Christian Klepp  23:00

Yeah, Me Me Me Me Me Me… Right?

Eric Melchor  23:02

Exactly. Yeah, exactly.

Christian Klepp  23:07

Cool. Moving us on to the next question. And you kind of brought it up already, but the importance of having a good pitch. So talk to us about that. Walk us through your thought process. And most important of all, for the benefit of the audience. Tell us what you think works and doesn’t work.

Eric Melchor  23:25

Yeah, so if we’re talking about pitching to be a guest on a podcast, right. You get a lot of these every week, I get a lot of them every week, and a lot of them just go straight to my trash bin. I don’t respond or even reply. And the reason why I don’t is because I want somebody who has actually listened to my show. And know what the show is about, knows the show’s format, knows my style. And the pitches that worked really well when I was podcasting, guest podcasting on behalf of Bonjoro and Optimonk, where the pitches were two things: I referenced a previous episode and I talked about what it is that I learned or what I appreciated about that episode. Right. That was number one. And that was the most important thing because it showed the hosts that I actually listened to the show, right, and I got something from it. Right. Another thing that worked out and I tried to do this whenever I could, was that I could reference somebody else who also listened to the show, or maybe was also a guest. Right? So there was a lot of podcasts, especially now when I was at Optimonk. And I would try to get on the show. I could say, Hey, I noticed you recently had so and so on the podcast. And so and so and I actually did a webinar together or we collaborated together, or we share the same views or he turned me on to your show. So just by having that, that reference of somebody else that they knew that I could reference and that we were in the same circles, that helped a lot too. So whenever I had those two things on there, and then finally, is, the last thing was the three topics that I could talk about, you know, I think your audience could benefit from either boom, boom, boom, three bullet points, three different topics. And if the first email didn’t work, then I would send a follow up email. And I would actually introduce a second set of three topics, three new topics that I could talk about, and just say, hey, if the first three topics didn’t interest you, I could also talk about, you know, EDF, as well. But the first two things, were just proving that I actually listened to an episode and referencing that in the very beginning, and then also tying in a person that we had in common that they knew. And that I also knew, that we were in the same circles.
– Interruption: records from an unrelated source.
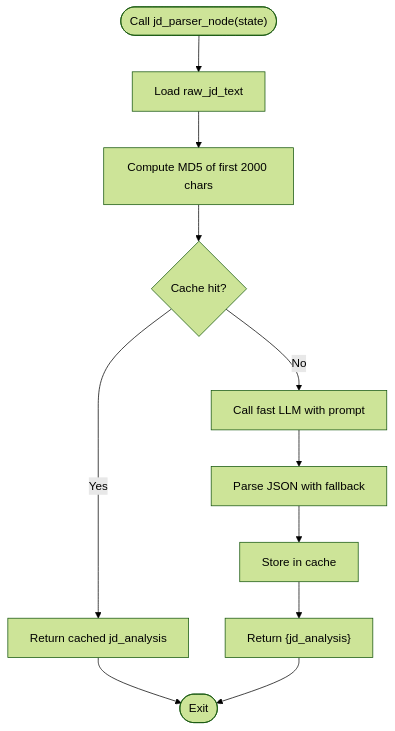
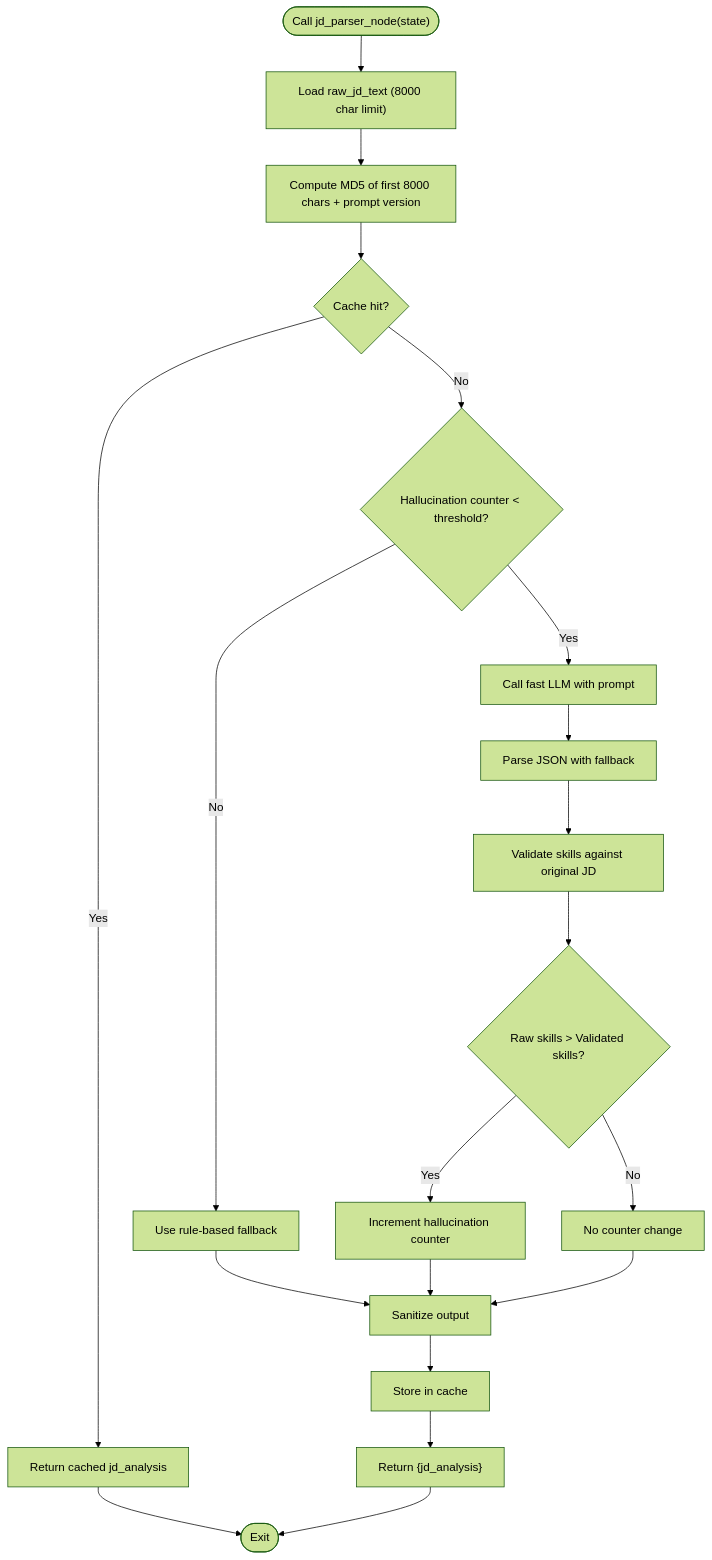
One commit to Revanththetalogics/aireume changed the fourth of 7 diagrams in .qoder/repowiki/en/content/Analysis Engine/Agent Pipeline (LangGraph).md. Above: the diagram before and after it, drawn with Mermaid (forest theme). The commit also changed other lines of this file and 15 other files, not shown here.

````diff
--- a/.qoder/repowiki/en/content/Analysis Engine/Agent Pipeline (LangGraph).md
+++ b/.qoder/repowiki/en/content/Analysis Engine/Agent Pipeline (LangGraph).md
@@ -165,13 +185,22 @@
 ```mermaid
 flowchart TD
-Start(["Call jd_parser_node(state)"]) --> LoadJD["Load raw_jd_text"]
-LoadJD --> CacheKey["Compute MD5 of first 2000 chars"]
+Start(["Call jd_parser_node(state)"]) --> LoadJD["Load raw_jd_text (8000 char limit)"]
+LoadJD --> CacheKey["Compute MD5 of first 8000 chars + prompt version"]
 CacheKey --> CacheHit{"Cache hit?"}
 CacheHit --> |Yes| ReturnCache["Return cached jd_analysis"]
-CacheHit --> |No| CallLLM["Call fast LLM with prompt"]
+CacheHit --> |No| CheckCounter{"Hallucination counter < threshold?"}
+CheckCounter --> |Yes| CallLLM["Call fast LLM with prompt"]
+CheckCounter --> |No| RuleFallback["Use rule-based fallback"]
 CallLLM --> Parse["Parse JSON with fallback"]
-Parse --> StoreCache["Store in cache"]
+Parse --> ValidateSkills["Validate skills against original JD"]
+ValidateSkills --> DetectHallucination{"Raw skills > Validated skills?"}
+DetectHallucination --> |Yes| IncrementCounter["Increment hallucination counter"]
+DetectHallucination --> |No| NoCounterChange["No counter change"]
+RuleFallback --> Sanitize["Sanitize output"]
+IncrementCounter --> Sanitize
+NoCounterChange --> Sanitize
+Sanitize --> StoreCache["Store in cache"]
 StoreCache --> ReturnState["Return {jd_analysis}"]
 ReturnCache --> End(["Exit"])
 ReturnState --> End
 ```
````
Christian Klepp  25:46

So in plain English, do your homework, please. (laugh)

Eric Melchor  25:52

Do your homework, I mean, yeah, I get pitched all the time, and 99% of the pitches just go in the trash, because they don’t do their homework.

Christian Klepp  25:59

Well, and it goes back to something that you said earlier, Eric, it’s such an important thing, a lot of people out there tend to skip it, they just don’t bother to actually do any background research on you, or the show, or the topics that are being discussed. It’s like, it’s the spray and pray approach. And let’s see, you know, if we get any response to this at all, and they just throw you into an email sequence, right? Because, you know, to your point, plenty of these emails, either go directly to my spam folder, or I just ignore them. And then, you know, two days later, they said, you know, they activate their email sequence of like, hi there, bumping this up, even bumping this to the top of your inbox, which is a phrase I absolutely avoid like the plague, right?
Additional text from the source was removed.